Palladius, Rutilius Taurus Aemilianus (S. IV)
This Merovingian composite manuscript, which was probably created in (Eastern) France, originally consisted of six independent parts, which were written by different, often not very practiced hands in various phases. Most of the close to thirty individual pieces are texts from grammatical, patristic, computistic and medical works. The longer pieces are interspersed with further excerpts, partly written in Tironian notes. One quaternio from the only partially preserved third part is today held in Paris (BN lat. 10756). Noteworthy is the palimpsest in the fifth part, whose undertexts were probably written in Italy in the 7th century and in the second half of the 5th century respectively.
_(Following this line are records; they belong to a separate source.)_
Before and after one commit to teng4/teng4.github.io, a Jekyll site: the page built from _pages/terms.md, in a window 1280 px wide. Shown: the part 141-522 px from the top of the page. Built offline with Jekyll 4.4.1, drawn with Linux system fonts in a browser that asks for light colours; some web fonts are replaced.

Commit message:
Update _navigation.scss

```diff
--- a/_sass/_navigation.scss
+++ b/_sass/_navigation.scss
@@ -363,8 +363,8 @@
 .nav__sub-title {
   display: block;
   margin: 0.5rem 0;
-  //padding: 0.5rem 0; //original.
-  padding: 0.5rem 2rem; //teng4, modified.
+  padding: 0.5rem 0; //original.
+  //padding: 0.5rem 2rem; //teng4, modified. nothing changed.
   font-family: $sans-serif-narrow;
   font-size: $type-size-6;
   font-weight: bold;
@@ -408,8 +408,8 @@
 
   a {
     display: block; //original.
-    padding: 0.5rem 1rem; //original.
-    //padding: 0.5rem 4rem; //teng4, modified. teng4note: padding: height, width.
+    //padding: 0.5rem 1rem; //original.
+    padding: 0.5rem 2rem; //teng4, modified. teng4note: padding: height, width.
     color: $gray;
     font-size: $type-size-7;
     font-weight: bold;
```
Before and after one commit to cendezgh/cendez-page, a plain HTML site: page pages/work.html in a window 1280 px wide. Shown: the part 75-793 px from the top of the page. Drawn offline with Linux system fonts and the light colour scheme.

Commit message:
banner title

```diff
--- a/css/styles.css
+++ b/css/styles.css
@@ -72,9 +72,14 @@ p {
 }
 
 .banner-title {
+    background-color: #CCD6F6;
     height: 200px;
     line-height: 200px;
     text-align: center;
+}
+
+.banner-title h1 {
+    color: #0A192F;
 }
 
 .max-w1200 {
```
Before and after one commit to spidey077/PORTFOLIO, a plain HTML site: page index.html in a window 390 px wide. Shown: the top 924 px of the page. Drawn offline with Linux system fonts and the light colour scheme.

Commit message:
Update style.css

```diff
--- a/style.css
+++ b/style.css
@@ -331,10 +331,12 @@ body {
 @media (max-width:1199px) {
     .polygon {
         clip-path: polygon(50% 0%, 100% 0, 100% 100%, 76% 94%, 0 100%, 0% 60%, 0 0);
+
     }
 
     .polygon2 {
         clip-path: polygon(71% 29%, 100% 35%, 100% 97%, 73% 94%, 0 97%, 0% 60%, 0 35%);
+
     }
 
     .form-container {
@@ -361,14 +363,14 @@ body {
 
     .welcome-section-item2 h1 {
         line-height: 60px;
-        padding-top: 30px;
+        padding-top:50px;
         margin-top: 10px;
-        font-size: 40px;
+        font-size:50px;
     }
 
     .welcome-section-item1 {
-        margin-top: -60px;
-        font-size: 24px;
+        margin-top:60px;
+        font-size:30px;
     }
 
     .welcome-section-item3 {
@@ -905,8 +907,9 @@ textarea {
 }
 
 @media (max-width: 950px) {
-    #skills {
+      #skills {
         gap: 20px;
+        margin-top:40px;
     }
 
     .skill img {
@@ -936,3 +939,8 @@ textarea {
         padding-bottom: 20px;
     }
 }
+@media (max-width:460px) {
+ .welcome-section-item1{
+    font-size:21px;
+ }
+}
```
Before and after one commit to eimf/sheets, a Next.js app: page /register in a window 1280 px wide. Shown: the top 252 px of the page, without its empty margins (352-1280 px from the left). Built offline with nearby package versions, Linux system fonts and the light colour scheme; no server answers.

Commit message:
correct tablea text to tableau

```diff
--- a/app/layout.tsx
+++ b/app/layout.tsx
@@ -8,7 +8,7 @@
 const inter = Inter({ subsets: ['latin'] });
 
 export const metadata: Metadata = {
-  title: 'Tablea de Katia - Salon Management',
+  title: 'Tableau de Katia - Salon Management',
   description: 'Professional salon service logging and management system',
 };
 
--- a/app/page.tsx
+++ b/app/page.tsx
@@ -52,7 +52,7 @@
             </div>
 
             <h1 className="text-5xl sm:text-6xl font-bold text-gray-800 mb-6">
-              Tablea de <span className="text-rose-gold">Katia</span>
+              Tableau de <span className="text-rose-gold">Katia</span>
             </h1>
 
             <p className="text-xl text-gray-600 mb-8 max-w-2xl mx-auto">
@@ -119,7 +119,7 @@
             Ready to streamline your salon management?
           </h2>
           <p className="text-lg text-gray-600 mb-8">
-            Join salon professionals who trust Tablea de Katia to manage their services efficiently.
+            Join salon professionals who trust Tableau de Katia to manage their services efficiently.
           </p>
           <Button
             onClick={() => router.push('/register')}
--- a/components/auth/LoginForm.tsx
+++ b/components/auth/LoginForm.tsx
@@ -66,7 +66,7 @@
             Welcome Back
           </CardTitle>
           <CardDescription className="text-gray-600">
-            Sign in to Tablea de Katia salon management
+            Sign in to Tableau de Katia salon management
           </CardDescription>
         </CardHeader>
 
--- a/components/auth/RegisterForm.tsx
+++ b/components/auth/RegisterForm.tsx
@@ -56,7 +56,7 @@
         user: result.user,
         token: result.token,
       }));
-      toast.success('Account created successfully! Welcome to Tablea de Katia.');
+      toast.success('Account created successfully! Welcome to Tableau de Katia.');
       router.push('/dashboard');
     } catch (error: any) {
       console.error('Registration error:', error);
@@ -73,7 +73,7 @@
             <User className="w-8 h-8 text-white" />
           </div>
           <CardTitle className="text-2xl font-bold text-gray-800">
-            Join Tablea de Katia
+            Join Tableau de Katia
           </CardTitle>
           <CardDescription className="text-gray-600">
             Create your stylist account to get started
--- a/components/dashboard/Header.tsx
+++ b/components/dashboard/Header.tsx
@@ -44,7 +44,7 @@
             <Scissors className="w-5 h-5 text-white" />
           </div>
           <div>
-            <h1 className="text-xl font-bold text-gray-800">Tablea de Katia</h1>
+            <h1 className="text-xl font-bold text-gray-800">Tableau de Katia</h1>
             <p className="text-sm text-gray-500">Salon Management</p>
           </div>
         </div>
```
Online Since: 03/17/2016
- Palladius, Rutilius Taurus Aemilianus (Author) Found in: Standard description
- Alcuinus, Flaccus (Author) | Asper (Author) | Bongars, Jacques (Former possessor) | Daniel, Pierre (Former possessor) | Dionysius, Exiguus (Author) | Galenus (Author) | Gargilius Martialis, Quintus (Author) | Gravisset, Jakob von (Former possessor) | Gregorius I, Papa (Author) | Hieronymus, Sophronius Eusebius (Author) | Isidorus, Hispalensis (Author) | Lindt, Johann (Restorer) | Methodius, Olympius (Author) | Oribasius (Author) | Palladius, Rutilius Taurus Aemilianus (Author) | Pithou, Pierre (Former possessor) | Pomerius, Iulianus (Author) | Taio, Caesaraugustanus (Author) Found in: Standard description
This composite volume, written between 1425 and 1425 in the Lake Constance regions, though not at the Abbey of St. Gall, contains Latin versions of a great many computistic/astronomical/cosmographical treatises, including the widely disseminated work De sphaera mundi by John of Sacrobosco and his arithmetical foundation work Tractatus de algorismo. The manuscript, organized according to the calendar, also contains illustrations: the twelve signs of the zodiac, a map of the winds, sketches of the ecliptics of the sun and moon, planets and constellations, a diagrammatic guide for bloodletting, a set of early medieval Terra Orbis-type world maps, and (on pages 265 and 266) twelve simple illustrations for the months with brief rhyming proverbs in German derived from the nature- and landscape-dominated everyday life of the people of the late middle ages.
Online Since: 10/04/2011